So there are 3 potential scenarios, all of which seems good for the other minority shareholders. That’s what I mean by relatively high predictability.

On the business front, the company’s FY16Q4 results again turned out to be as I expected. In my earlier post, I’ve described how it seems like the company is improving, but they’ve thus far done that only by cutting costs, and not by growing their topline.

In Q4, we see that happening as the company slipped into losses, as the effect of cost cutting becomes diminished each quarter (There’s only so much fat you can cut)

487) S i2i FY16Q4.jpg


This is a unique scenario. I hesitate to call it an arbitrage situation because it’s not, but it’s not the typical deep value scenario I’m used to looking out for either.

It’s simply a calculated risk whereby I view the most likely scenarios going forward, to be favorable.

As mentioned earlier, I am not a fan of their new business directions (electric vehicles). I didn’t work it out in this post, but in Q4, that new direction contributed to the losses (not making profits yet, which is expected for a new venture)

Dr Modi has continued to buy up shares, even recently, which leads me to believe scenario 2 is currently the most likely. The fact that they’ve applied for an extension to the deadline also tells me that the management wants to exit the watchlist and keep the company listed.

I can live with a 19% gain a year from now.

In any case, this is a puny position, and even 5,000 shares would not account for 1% of my total portfolio by value, so I’ll just grab a popcorn and enjoy the ride. After Dutech and Geo Energy though, I’m hoping this would eventually grow to become the 3rd success for TTI for 2017.

Stay tuned for a good show.


That’s the problem when you start writing a blog post, save it halfway, and come back to finish it a few days later. Earlier, in this post, I talked about the loan convertibility saga with globalroam. Well apparantly, it’s not the most updated, cos just a couple of days ago:

488) court judgement Si2i.jpg
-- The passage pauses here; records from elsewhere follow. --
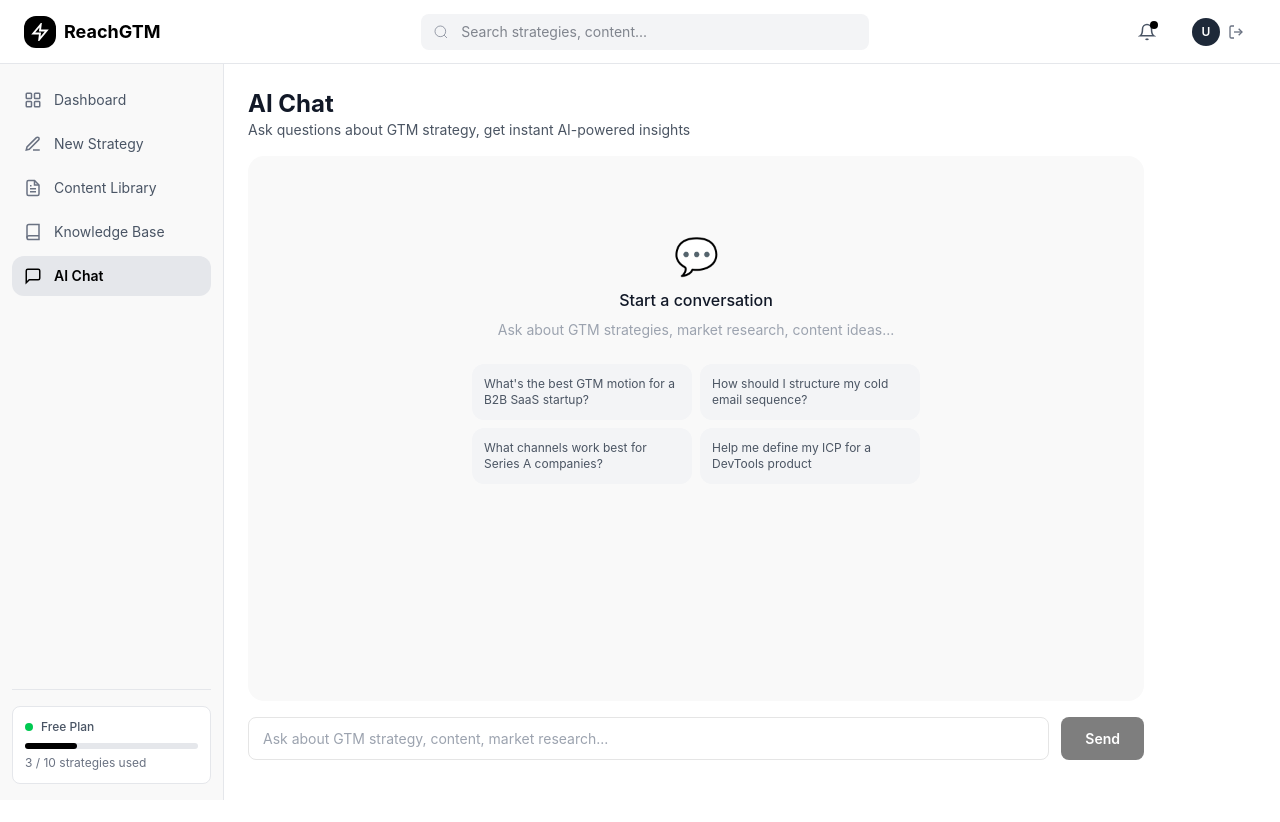
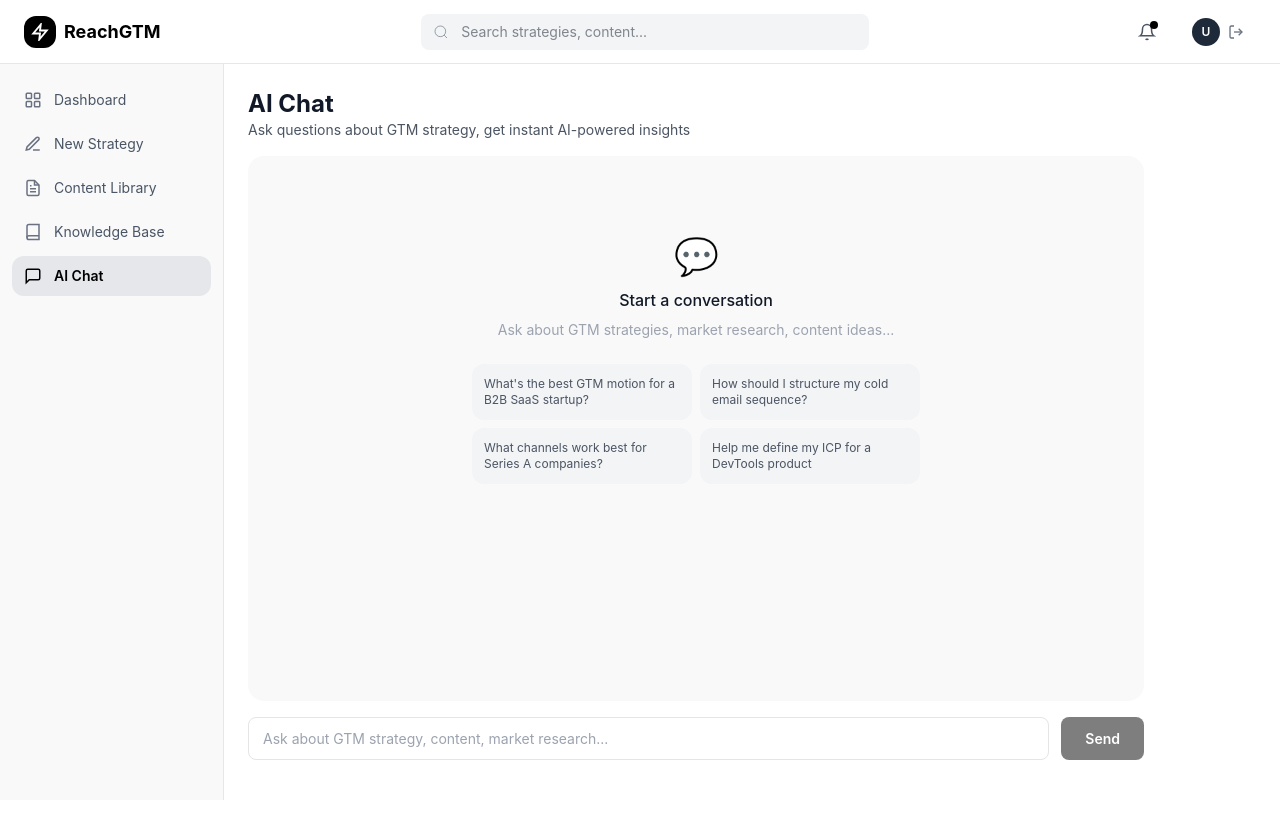
Before and after one commit to badrzah/ReachMarket, a Next.js app in the folder frontend/: page /agent in a window 1280 px wide. Shown: the top 822 px of the page. Built offline with nearby package versions, Linux system fonts and the light colour scheme; sample sign-in values are in the browser's storage.

Commit message:
fix: remove Free Plan progress bar and usage count from sidebar

```diff
--- a/frontend/components/layout/Sidebar.tsx
+++ b/frontend/components/layout/Sidebar.tsx
@@ -84,27 +84,6 @@ export default function Sidebar() {
           );
         })}
       </div>
-
-      {/* Bottom section */}
-      <div className="pt-4 mt-auto border-t border-gray-200">
-        <div className="p-3 rounded-md bg-white border border-gray-200">
-          <div className="flex items-center gap-2 mb-2">
-            <div className="w-2 h-2 rounded-full bg-green-500" />
-            <span className="text-xs font-medium text-gray-600">
-              Free Plan
-            </span>
-          </div>
-          <div className="w-full h-1.5 rounded-full bg-gray-200">
-            <div
-              className="h-full rounded-full bg-black"
-              style={{ width: "30%" }}
-            />
-          </div>
-          <p className="text-xs mt-1.5 text-gray-500">
-            3 / 10 strategies used
-          </p>
-        </div>
-      </div>
     </aside>
   );
 }
```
As described above, there is a convertibility feature attached to the loan based on the initial agreement back in 2014. I am curious why Si2i’s management thinks they had a case to begin with. No mention on the specifics, so I guess I would never know.